[Stored items]
────────
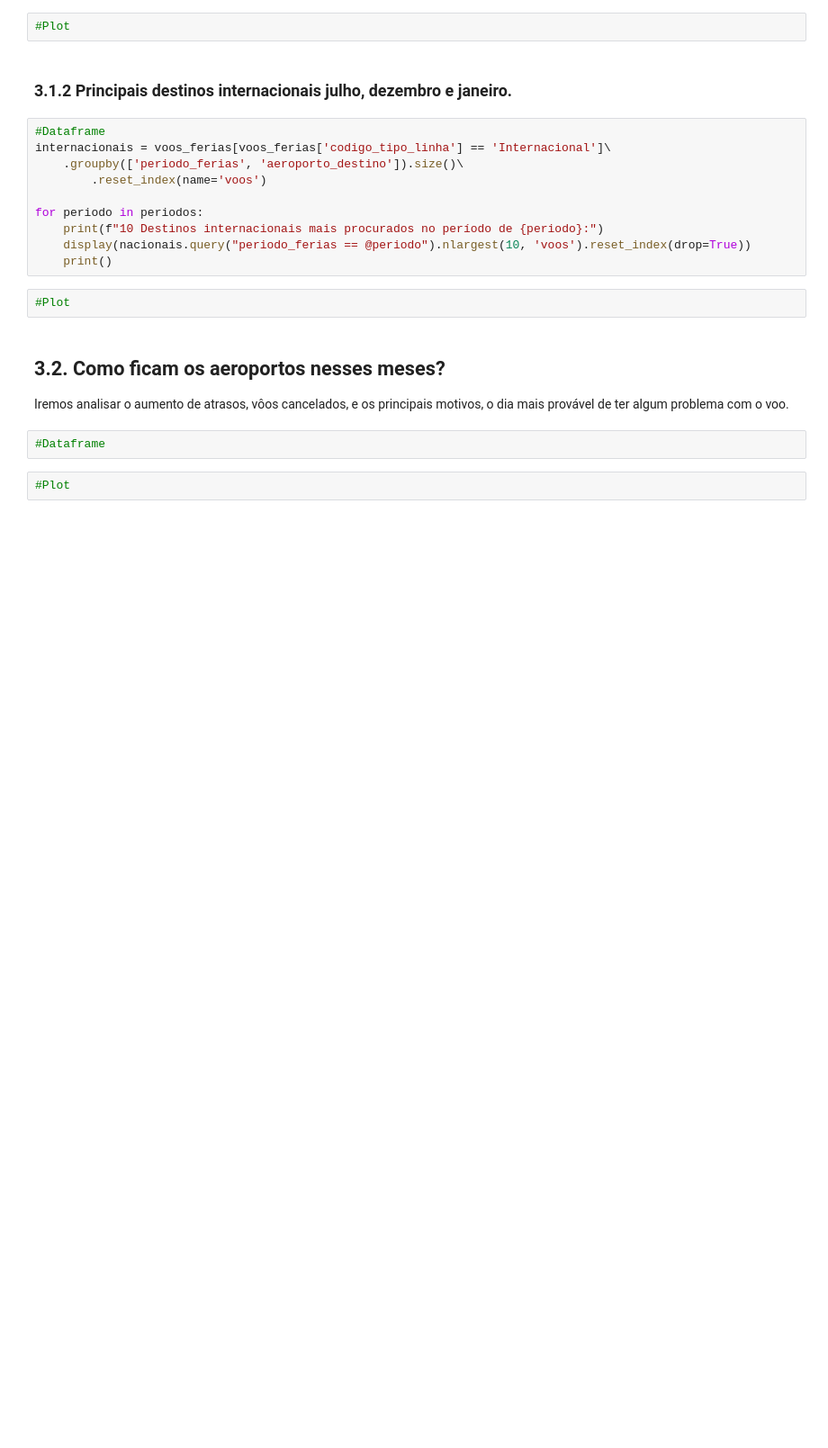
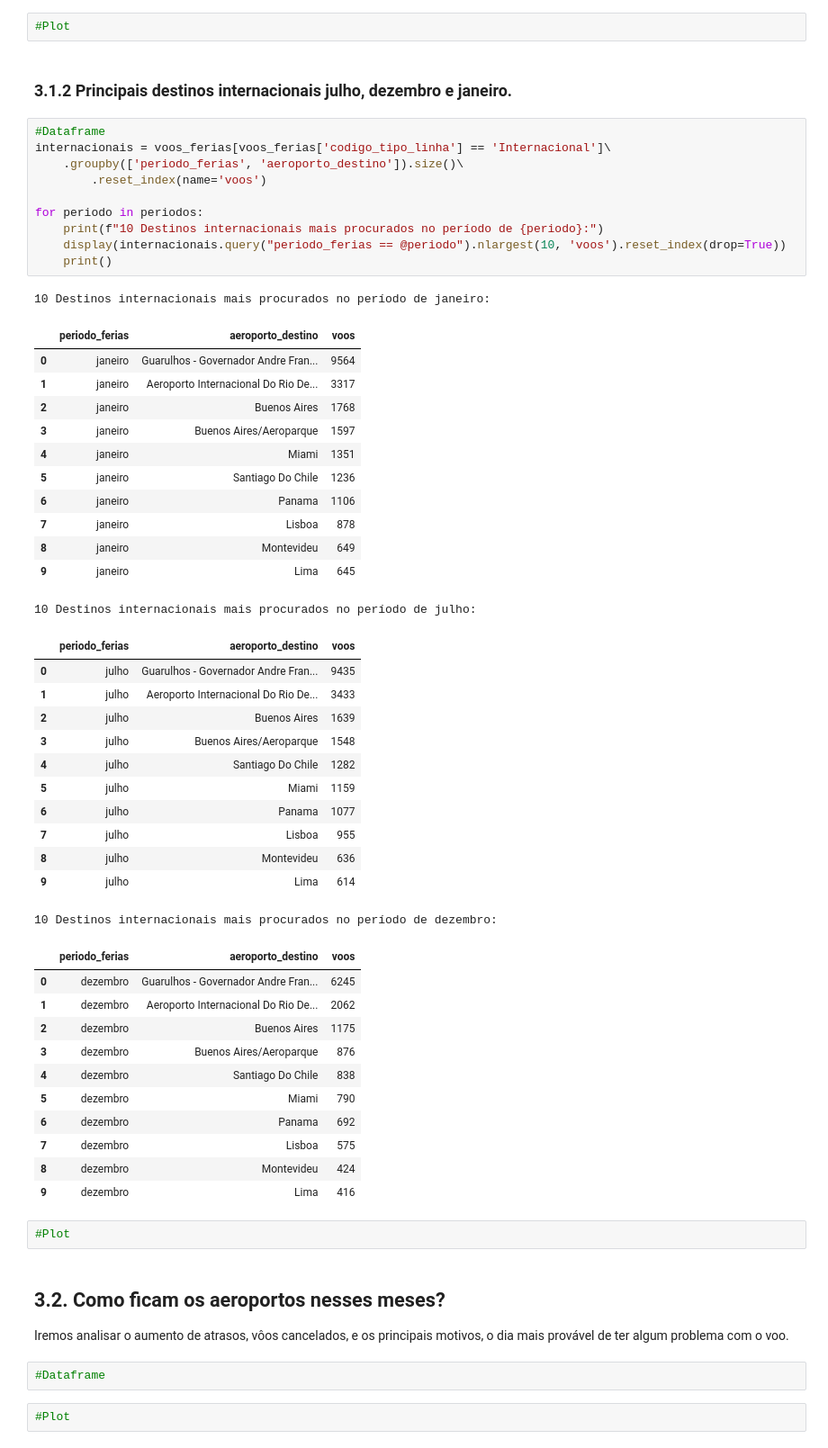
Before and after one commit to rderoncio/a3_bigdata_analisedados, a Jupyter notebook: A3/anac_análise_exploratória.ipynb, the cells around one changed output. Shown at 90% size. Saved outputs shown, nothing was run; the diff lists cells and outputs as text; blank space fills up the shorter version.

```diff
--- a/A3/anac_análise_exploratória.ipynb
+++ b/A3/anac_análise_exploratória.ipynb
@@ -276,13 +331,50 @@ for periodo in periodos:
 # %%
 #Dataframe
 internacionais = voos_ferias[voos_ferias['codigo_tipo_linha'] == 'Internacional']\
     .groupby(['periodo_ferias', 'aeroporto_destino']).size()\
         .reset_index(name='voos')
 
 for periodo in periodos:
     print(f"10 Destinos internacionais mais procurados no período de {periodo}:")
-    display(nacionais.query("periodo_ferias == @periodo").nlargest(10, 'voos').reset_index(drop=True))
+    display(internacionais.query("periodo_ferias == @periodo").nlargest(10, 'voos').reset_index(drop=True))
     print()
+# %% [output]
+10 Destinos internacionais mais procurados no período de janeiro:
+|  | periodo_ferias | aeroporto_destino | voos |
+| 0 | janeiro | Guarulhos - Governador Andre Fran... | 9564 |
+| 1 | janeiro | Aeroporto Internacional Do Rio De... | 3317 |
+| 2 | janeiro | Buenos Aires | 1768 |
+| 3 | janeiro | Buenos Aires/Aeroparque | 1597 |
+| 4 | janeiro | Miami | 1351 |
+| 5 | janeiro | Santiago Do Chile | 1236 |
+| 6 | janeiro | Panama | 1106 |
+| 7 | janeiro | Lisboa | 878 |
+| 8 | janeiro | Montevideu | 649 |
+| 9 | janeiro | Lima | 645 |
+10 Destinos internacionais mais procurados no período de julho:
+|  | periodo_ferias | aeroporto_destino | voos |
+| 0 | julho | Guarulhos - Governador Andre Fran... | 9435 |
+| 1 | julho | Aeroporto Internacional Do Rio De... | 3433 |
+| 2 | julho | Buenos Aires | 1639 |
+| 3 | julho | Buenos Aires/Aeroparque | 1548 |
+| 4 | julho | Santiago Do Chile | 1282 |
+| 5 | julho | Miami | 1159 |
+| 6 | julho | Panama | 1077 |
+| 7 | julho | Lisboa | 955 |
+| 8 | julho | Montevideu | 636 |
+| 9 | julho | Lima | 614 |
+10 Destinos internacionais mais procurados no período de dezembro:
+|  | periodo_ferias | aeroporto_destino | voos |
+| 0 | dezembro | Guarulhos - Governador Andre Fran... | 6245 |
+| 1 | dezembro | Aeroporto Internacional Do Rio De... | 2062 |
+| 2 | dezembro | Buenos Aires | 1175 |
+| 3 | dezembro | Buenos Aires/Aeroparque | 876 |
+| 4 | dezembro | Santiago Do Chile | 838 |
+| 5 | dezembro | Miami | 790 |
+| 6 | dezembro | Panama | 692 |
+| 7 | dezembro | Lisboa | 575 |
+| 8 | dezembro | Montevideu | 424 |
+| 9 | dezembro | Lima | 416 |
 # %%
 #Plot
 # %% [markdown]
```
Also changed, not shown: parts of 6 cells of this notebook.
────────
* WHAT THIS TASK INVOLVES:
What is needed is each line of the entries that contains the word "True".

* RESULT OF THE EXERCISE:
-    display(nacionais.query("periodo_ferias == @periodo").nlargest(10, 'voos').reset_index(drop=True))
+    display(internacionais.query("periodo_ferias == @periodo").nlargest(10, 'voos').reset_index(drop=True))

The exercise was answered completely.